Reflexology is described as an ancient natural healing therapy based on the principles that there are reflexes in the hands and feet which correspond with every part, gland, and organ of the body.
Reflexology has been around for centuries. Evidence of foot work has been found in China, India, Japan, Europe, and Egypt. There are records suggesting that the ancient Egyptians and Chinese practiced a form of reflexology before 2,330 BC.
A Reflexologist will use their hands, thumb and finger techniques with pressure, to stimulate, balance, and create harmony within the body. The four main benefits of reflexology are: relaxation, reduction of stress, increased circulation, and normalization of all body systems. Reflexologists do not diagnose, prescribe, or treat for specific conditions.
Who can benefit from Reflexology?
By helping the body to help itself, reflexology is beneficial for many of today’s chronic ailments and conditions such as; diabetes, chemotherapy and radiation side effects, depression, anxiety, sleep disorders, headaches, migraines, joint and muscle pain and many others.

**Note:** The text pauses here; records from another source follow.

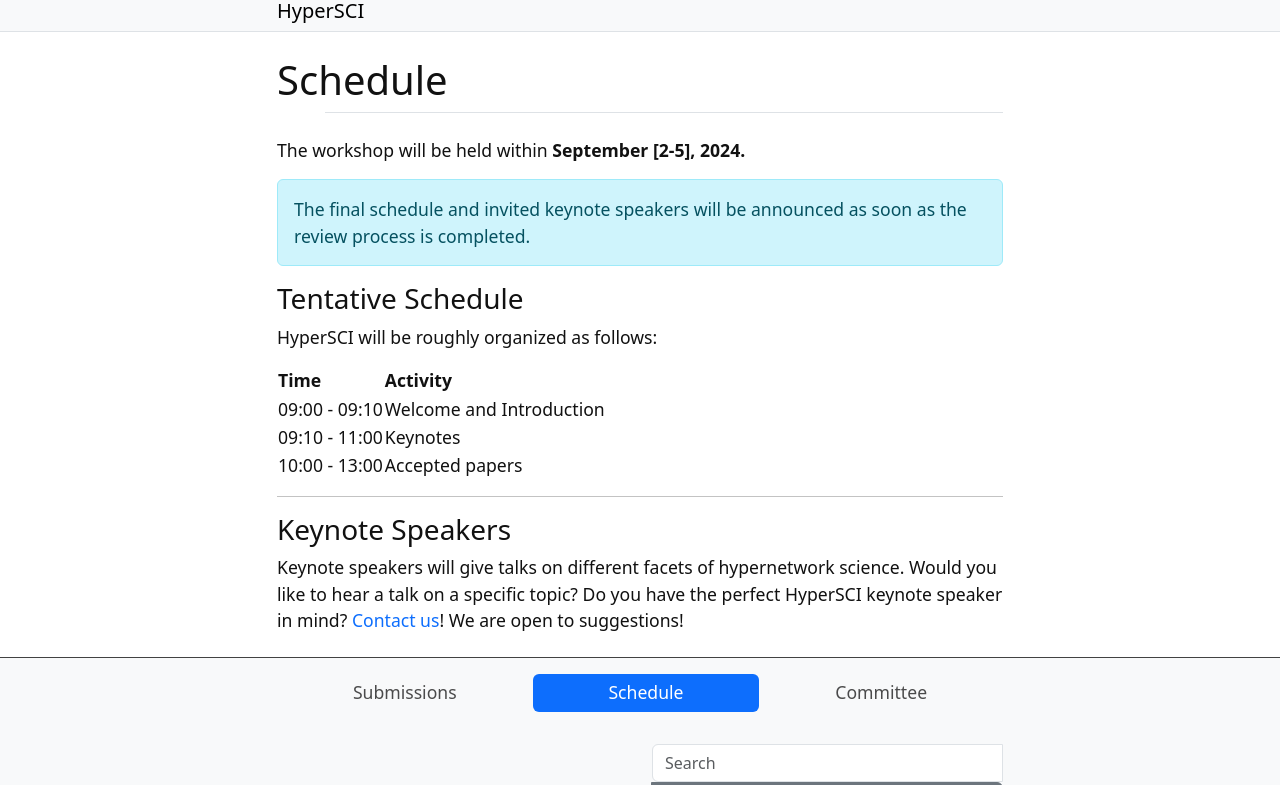
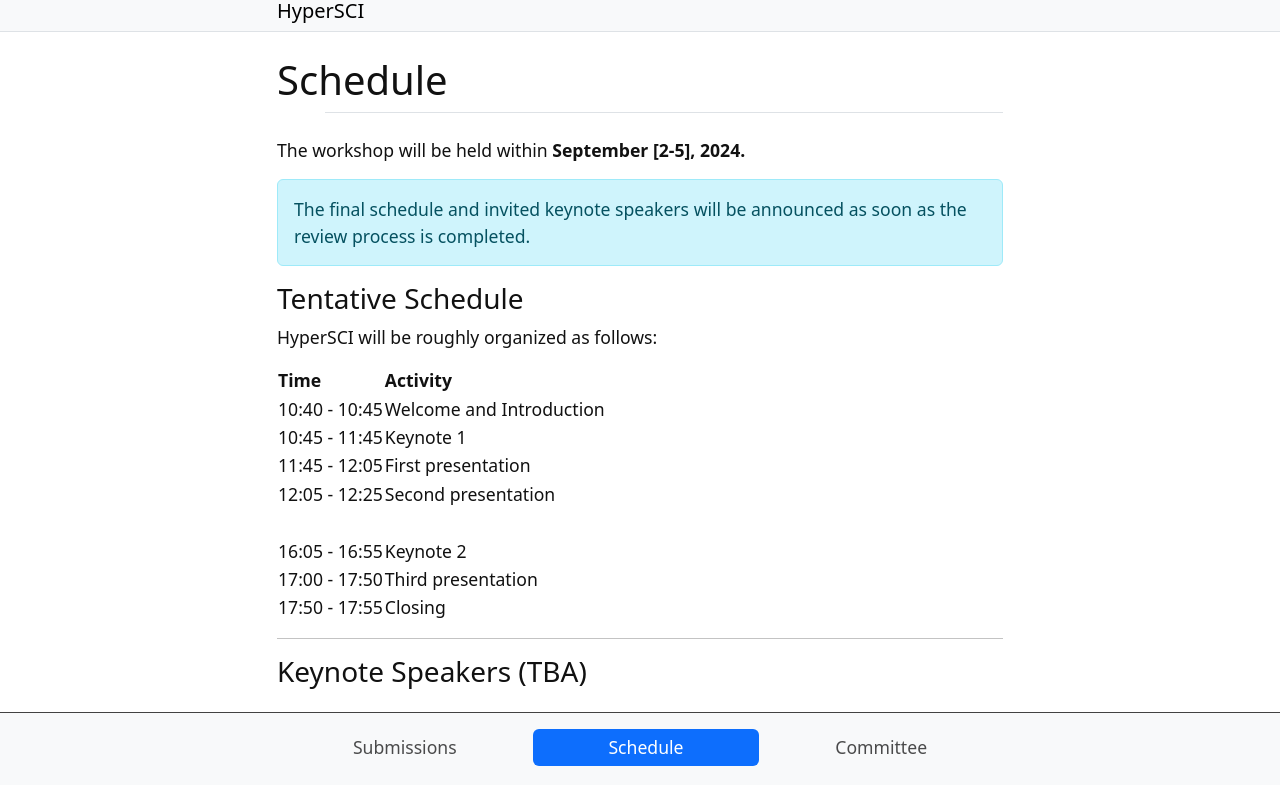
Before and after one commit to hyperSCI-workshop/hyperSCI-workshop.github.io, a Jekyll site: the page built from content/1-schedule.md, in a window 1280 px wide, cut to the strip 121-906 px from the top of the page. Built offline with Jekyll 4.4.1, drawn with Linux system fonts in a browser that asks for light colours.

Commit message:
schedule update

```diff
--- a/content/1-schedule.md
+++ b/content/1-schedule.md
@@ -15,12 +15,15 @@ HyperSCI will be roughly organized as follows:
 
 | Time          | Activity                 |
 |---------------|--------------------------|
-| 09:00 - 09:10 | Welcome and Introduction |
-| 09:10 - 11:00 | Keynotes                 |
-| 10:00 - 13:00 | Accepted papers          |
+| 10:40 - 10:45 | Welcome and Introduction |
+| 10:45 - 11:45 | Keynote 1                |
+| 11:45 - 12:05 | First presentation       |
+| 12:05 - 12:25 | Second presentation      |
+|               |                          |
+| 16:05 - 16:55 | Keynote 2                |
+| 17:00 - 17:50 | Third presentation       |
+| 17:50 - 17:55 | Closing                  |
 
 ---
 
-### Keynote Speakers
-
-Keynote speakers will give talks on different facets of hypernetwork science. Would you like to hear a talk on a specific topic? Do you have the perfect HyperSCI keynote speaker in mind?  <a href="mailto:andrea.failla@phd.unipi.it">Contact us</a>! We are open to suggestions!
+### Keynote Speakers (TBA)
```
Also changed, not shown: index.md (+2 -2 lines).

The relaxing nature of this modality can benefit the mental, emotional and physical states of the body.
What to expect during a Reflexology Treatment?
You will lie or sit down, remaining fully clothed except for your shoes and socks. The practitioner may wash your feet and soak them in warm water, then position them at his or her chest level. Generally a session lasts between 30-60 minutes. You can rest or talk during the session at your discretion. If you fall asleep during the session, you will still receive the benefits of the treatment. Feedback during the session is encouraged, and of course, you can request that the session stop at any time.
What is a reflexology treatment?
A complete reflexology therapy session uses many different techniques and includes all the points on both feet. The session generally starts at the areas on the sides and top of the foot, toes and works down to the heel of the foot.
By working all the points, the reflexologist addresses internal organs and glands as well as muscle groups, bones, nerve ganglions (solar plexus, brachial plexus) and nerves (sciatic) during a session. The reflexologist stimulates the nervous system to do the work it is not the therapist who ‘fixes’ it; the goal is rather to bring the whole body into balance (homeostasis) and then the pain will subside.
What will I experience during the session?
Experiences with reflexology sessions vary from a general sense of relaxation and rest to a conscious awareness internally of the area of the body where the practitioner is working through the foot.
What happens at the end of the session?
The practitioner may recommend that you drink water, rest if necessary, and pay attention to your body in the next few hours. If any questions or concerns arise, you should be able to call the practitioner.
How many sessions are needed?
The number of sessions varies and is determined by the client’s health and reasons for seeking reflexology. But in general, results from reflexology are often subtle and are cumulative.